The petition has received more than 2,300 signatures just hours since it was published.

The association’s chairman Michael Hopkins said the decision to exclude small projects from next week’s reopening plan made “no sense” and angered the sector.

He said the security protocols developed for the industry could be implemented on both small and large construction sites.

“By leaving the small projects out of the reopening plan, the financial and psychological impact on the industry and community will be compounded,” said Hopkins.

“The government reopening plan means a developer can work on an ACT government housing project, but the same developer cannot work next door on a new home for a first-time buyer or someone renting temporary accommodation until their new home is ready is.”

The ACT construction sector had to shut down abruptly when Canberra was thrown into a snap-down lock earlier this month.

The government was under pressure to restart the sector, which remained open throughout the lockdown last year – including from Liberal Senator Zed Seselja.

Prime Minister Andrew Barr on Friday announced a plan to gradually reopen the sector from September 3rd. The plan was welcomed in some sections, with ACT Property Council executive Adina Cirson describing it as a “very good step in the right direction”.
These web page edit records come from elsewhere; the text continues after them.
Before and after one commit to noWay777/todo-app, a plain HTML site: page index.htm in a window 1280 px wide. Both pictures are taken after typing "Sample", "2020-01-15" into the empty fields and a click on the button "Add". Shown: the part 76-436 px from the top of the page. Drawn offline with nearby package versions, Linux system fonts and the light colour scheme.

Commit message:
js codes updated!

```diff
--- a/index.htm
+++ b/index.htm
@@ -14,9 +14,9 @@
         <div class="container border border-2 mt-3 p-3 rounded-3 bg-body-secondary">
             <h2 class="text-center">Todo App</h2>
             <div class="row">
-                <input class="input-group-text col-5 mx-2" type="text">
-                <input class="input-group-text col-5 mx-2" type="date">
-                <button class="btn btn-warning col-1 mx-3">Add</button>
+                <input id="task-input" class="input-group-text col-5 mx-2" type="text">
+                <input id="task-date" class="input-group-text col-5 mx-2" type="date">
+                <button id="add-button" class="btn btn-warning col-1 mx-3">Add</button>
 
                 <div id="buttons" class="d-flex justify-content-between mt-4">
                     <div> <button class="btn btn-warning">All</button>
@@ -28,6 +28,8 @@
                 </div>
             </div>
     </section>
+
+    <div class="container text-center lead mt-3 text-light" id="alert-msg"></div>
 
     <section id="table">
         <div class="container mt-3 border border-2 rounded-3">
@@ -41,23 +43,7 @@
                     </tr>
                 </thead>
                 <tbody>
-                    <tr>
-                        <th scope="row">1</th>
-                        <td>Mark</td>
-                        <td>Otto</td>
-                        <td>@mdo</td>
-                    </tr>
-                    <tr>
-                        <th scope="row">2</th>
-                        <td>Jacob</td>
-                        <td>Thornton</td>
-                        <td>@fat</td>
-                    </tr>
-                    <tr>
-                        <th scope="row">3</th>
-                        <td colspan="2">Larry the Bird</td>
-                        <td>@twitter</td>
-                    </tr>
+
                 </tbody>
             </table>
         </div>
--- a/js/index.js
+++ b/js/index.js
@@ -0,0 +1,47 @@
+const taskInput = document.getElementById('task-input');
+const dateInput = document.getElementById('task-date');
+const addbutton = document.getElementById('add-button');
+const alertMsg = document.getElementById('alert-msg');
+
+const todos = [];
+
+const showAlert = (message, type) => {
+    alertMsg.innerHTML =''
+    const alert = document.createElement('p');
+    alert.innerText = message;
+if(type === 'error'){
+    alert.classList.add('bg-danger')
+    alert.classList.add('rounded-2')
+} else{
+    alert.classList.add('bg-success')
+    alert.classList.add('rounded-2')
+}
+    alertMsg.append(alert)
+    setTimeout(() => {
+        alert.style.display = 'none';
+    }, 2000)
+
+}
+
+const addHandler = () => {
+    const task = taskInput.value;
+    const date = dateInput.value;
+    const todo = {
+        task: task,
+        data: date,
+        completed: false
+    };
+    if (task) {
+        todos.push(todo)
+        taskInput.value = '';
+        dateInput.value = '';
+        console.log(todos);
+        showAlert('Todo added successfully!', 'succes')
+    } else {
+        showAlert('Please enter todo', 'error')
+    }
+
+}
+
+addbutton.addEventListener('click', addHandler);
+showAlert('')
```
The development group’s petition, launched overnight on Saturday, said the decision to only give the green light to government projects, construction and large-scale developments was “unfair and would jeopardize the very existence of many small businesses.”

It warned home buyers who could face homelessness or be forced to find expensive temporary housing due to the closure of the residential sector.

ACT opposition leader Elizabeth Lee on Sunday morning in a social media post called on Mr Barr to come up with a clear plan for the sector to reopen.

“If smaller projects are able to adhere to the same safety protocols, there is no reason why they should be excluded from plans to safely resume construction as part of health counseling,” she wrote.

“These smaller businesses are facing tremendous challenges because they don’t know how to pay their mortgage, put groceries on the table, or pay their next utility bills, and they are no closer to having a clear plan for when to get back to work . “

Our coverage of the health and safety aspects of this COVID-19 outbreak in the ACT and lockdown is freely available to everyone. However, we rely on subscription income to support our journalism. If you are able, please subscribe here. If you are already a subscriber, thank you for your support. You can also subscribe to our newsletter for regular updates.

Our journalists work hard to provide the community with local, breaking news. Here’s how you can still access our trusted content: